As far as I could see then, and as far as I can see now, Laurie Lee had got Spain exactly right.
Jeremy Atiyah
Published by Penguin at pounds 5.99

Sunday, June 13, 1999

When cruises are bargains

When cruises are bargains and luxury villas look like good deals, what does it take to blow real money on a holiday?

It is a God-given truth: not everyone wants a year's supply of beer or even a family car. But everyone wants "a luxury holiday for two". Or do they? The winner of the luxury holiday in Australia described on the front page of this section seems to have had a moderately good time, though not as good as you might have hoped. Was his holiday not expensive enough?

I've been wondering what I would do if I was forced to take the most expensive holiday in the world. A cruise perhaps? How about a ride on a ship called the Crystal Symphony, due to set off on a 104-day journey next January from Los Angeles to Southampton via Asia and Africa? The brochure price is given as "from" pounds 25,000. Plenty of money - but still only pounds 240 a day. The amazing thing about cruises is how disappointingly cheap they can be. A 127-day cruise on the Ocean Explorer I, travelling over the millennium, starts from a mere pounds 7,455, which (at less than pounds 60 a day full-board) sounds little better than a poor-house.

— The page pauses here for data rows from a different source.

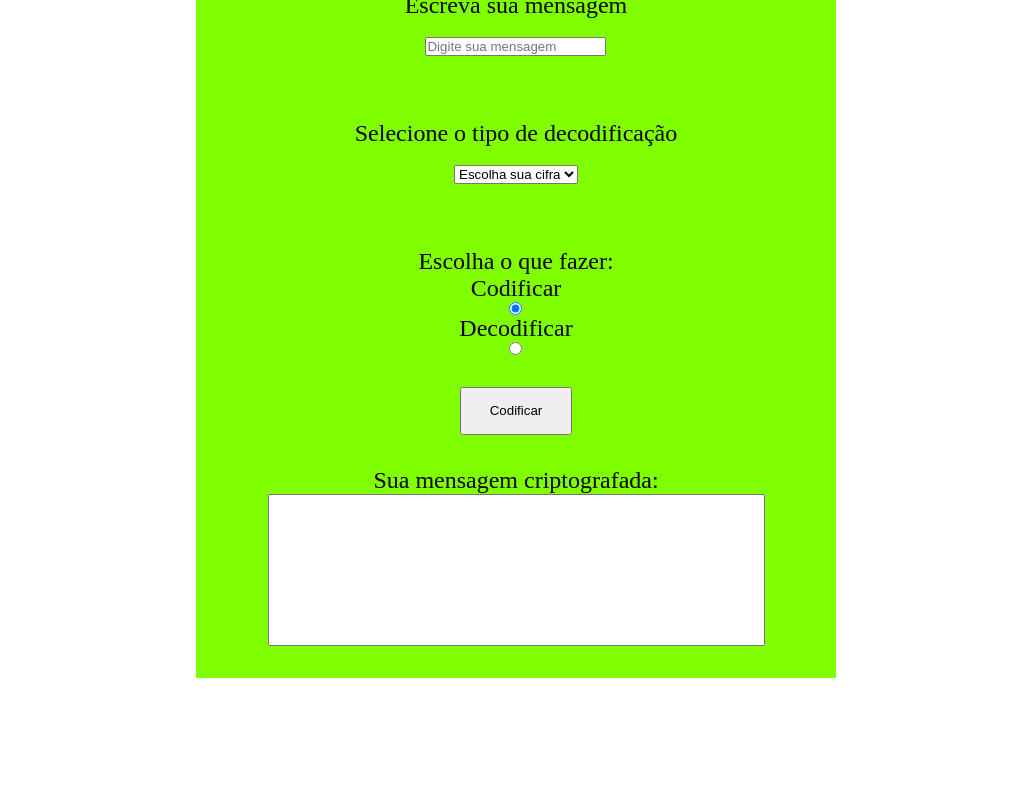
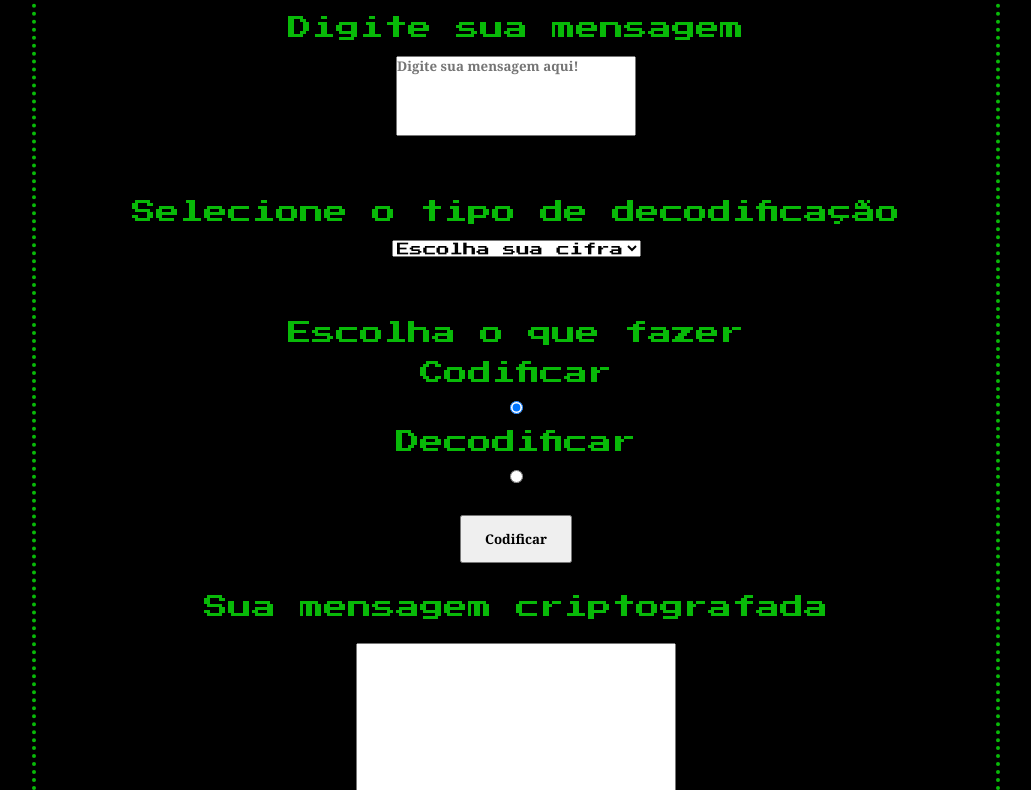
Before and after one commit to brunoandreotti/Criptografias, a plain HTML site: page index.html in a window 1280 px wide. Shown: the part 116-906 px from the top of the page, without its empty margins (124-1155 px from the left). Before the commit the page ends 800 px from the top, so only its background shows below. Drawn offline with Linux system fonts and the light colour scheme.

Commit message:
Finalização-projeto

```diff
--- a/index.html
+++ b/index.html
@@ -9,11 +9,12 @@
 </head>
 <body>
   <div id="container">
-    <h1>Passinho do Romano</h1>
+
     <form>
+      <h1>Encriptador de mensagens</h1>
       <div id="mensagemdiv">
-        <label for="mensagem">Escreva sua mensagem</label><br>
-        <input type="text" name="mensagem" id="text-input" placeholder="Digite sua mensagem">
+        <label for="mensagem">Digite sua mensagem</label><br>
+        <textarea name="mensagem" id="text-input" placeholder="Digite sua mensagem aqui!" ></textarea>
       </div>
 
       <div id="tipodiv">
@@ -26,16 +27,16 @@
       </div>
 
       <div id="incrementodiv">
-        <label>Escolha o incremento a ser utilizado na cifra</label><br>
+        <label>Escolha a cifra a ser utilizada</label><br>
         <input type="range"  min='1' max="25" id="incremento" value="1" >
         <textarea name="rangevalue" id="rangevalue" cols="1" rows="1" placeholder="1"   readonly></textarea>
       </div>
 
       <div id="escolhadiv">
-        <label>Escolha o que fazer:</label>
-        <label for="codificar">Codificar</label>
-        <input type="radio" name="radio" id="codificar" value="codificar" checked>
-        <label for="decodificar">Decodificar</label>
+        <label>Escolha o que fazer</label><br>
+        <label for="codificar">Codificar</label><br>
+        <input type="radio" name="radio" id="codificar" value="codificar" checked><br>
+        <label for="decodificar">Decodificar</label><br>
         <input type="radio" name="radio" id="decodificar" value="decodificar">
 
       </div>
@@ -45,8 +46,8 @@
       <input type="submit" value="Codificar" id="button">
 
       <div id="resultadodiv">
-        <label for="resultado">Sua mensagem criptografada:</label>
-        <textarea name="resultado" id="resultado" cols="60" rows="10"></textarea>
+        <label for="resultado">Sua mensagem criptografada</label><br>
+        <textarea name="resultado" id="resultado" readonly></textarea>
       </div>
     </form>
   </div>
--- a/main.js
+++ b/main.js
@@ -87,6 +87,18 @@ function decodificaCesar() {
   return textoCodificadoCesar
 }
 
+function codificaBase64() {
+  var textCode = document.querySelector('#text-input').value
+  var binario = btoa(textCode)
+  return binario
+}
+
+function decodificaBase64() {
+  var textCode = document.querySelector('#text-input').value
+  var binario = atob(textCode)
+  return binario
+}
+
 function resultado(e) {
   e.preventDefault()
 
@@ -94,5 +106,9 @@ function resultado(e) {
     document.querySelector('#resultado').value = codificaCesar()
   } else if (cifra.value == 'cifraCesar' && decodificar.checked) {
     document.querySelector('#resultado').value = decodificaCesar()
+  } else if (cifra.value == 'base64' && codificar.checked) {
+    document.querySelector('#resultado').value = codificaBase64()
+  } else {
+    document.querySelector('#resultado').value = decodificaBase64()
   }
 }
--- a/style.css
+++ b/style.css
@@ -1,16 +1,25 @@
+
+/* FONT */
+@import url('https://fonts.googleapis.com/css2?family=Orbitron:wght@400;600;700&display=swap');
+@import url('https://fonts.googleapis.com/css2?family=Press+Start+2P&display=swap');
+
 * {
   margin: 0;
   padding: 0;
   box-sizing: border-box;
+  font-family: 'Press Start 2P', cursive;
 }
+
 
 body {
   width: 100vw;
-  height: 100vh;
+  height: 100%;
   display: flex;
   flex-direction: column;
   align-items: center;
   justify-content: center;
+  background-color: black;
+  text-align: center;
 }
 
 label {
@@ -21,6 +30,7 @@ form {
   display: flex;
   flex-direction: column;
   align-items: center;
+  padding: 2rem;
 }
 
 form #button {
@@ -28,14 +38,29 @@ form #button {
   width: 7rem;
 }
 
+input {
+  font-weight: 700;
+  font-family: Georgia, 'Times New Roman', Times, serif, Helvetica, sans-serif;
+}
+
+textarea{
+  font-weight: 700;
+  font-family: Georgia, 'Times New Roman', Times, serif, Helvetica, sans-serif;
+}
+
 #container {
+  height: 100%;
+
   display: flex;
   flex-direction: column;
   align-items: center;
   justify-content: center;
   background: chartreuse;
-  width: 40rem;
+  /* width: 40rem; */
   padding: 2rem;
+  background: black;
+  color: rgb(8, 185, 8);
+  border: dotted 4px rgb(8, 185, 8);
 }
 
 #mensagemdiv {
@@ -43,6 +68,11 @@ form #button {
   display: flex;
   flex-direction: column;
   align-items: center;
+}
+
+#text-input{
+  height: 5rem;
+  width: 15rem;
 }
 
 #tipodiv {
@@ -78,6 +108,13 @@ form #button {
   align-items: center;
 }
 
+#resultadodiv textarea{
+  height: 15rem;
+  width: 20rem;
+}
+
+
+
 textarea{
   resize: none;
 }
```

A rather quicker way to get through the same amount of money would be to rent a luxury villa on an island like Mustique in the Caribbean. Glancing through brochures, I have found a nice looking place called Frangipani with an 18-metre swimming pool, four acres of landscaped gardens, "unparalleled" views over the Caribbean Sea, four cars and a staff of six. The rental price in high season is around pounds 15,000 a week which is slightly less than the purchase price of a small cottage in Wales.

But even this strikes me as surprisingly modest - after all, the villa has seven bedrooms and can house up to 14 people. If you have a large family, this brings the price down to only just over pounds 1,000 per person per week. I've probably been on holidays as expensive as that.

To move into the super-league of really expensive holidays, do you then have to move away from luxury and get more into the expeditionary line of holiday? I've just received an extraordinary brochure from a company called Adventure Network (tel:             01494 671808      ) which offers holidays to the South and North Poles.

It may sound like a bad joke at the expense of Captain Scott, but it is even possible to book a holiday which involves travelling on skis all the way to the South Pole from a base camp known as Patriot Hills. The trip lasts about nine weeks, takes place under the midnight sun, and is apparently quite safe given the availability of instant relief from light aircraft which can land anywhere on the ice.

According to the brochure, smoked salmon, chocolate mousse, Mexican tacos and Roquefort spinach ravioli are all on the menu, as well as fresh fruit, vegetables and "excellent local wines" flown in from Chile. The price? Well blow me down with a 60-knot wind. Even this extravaganza will only cost about pounds 28,000 (starting and finishing your journey in Chile). Barely more than a cruise.

To spend more than this it looks as though you would have to risk your neck climbing Mount Everest or being blasted into space. I think I would rather take a luxury holiday for two.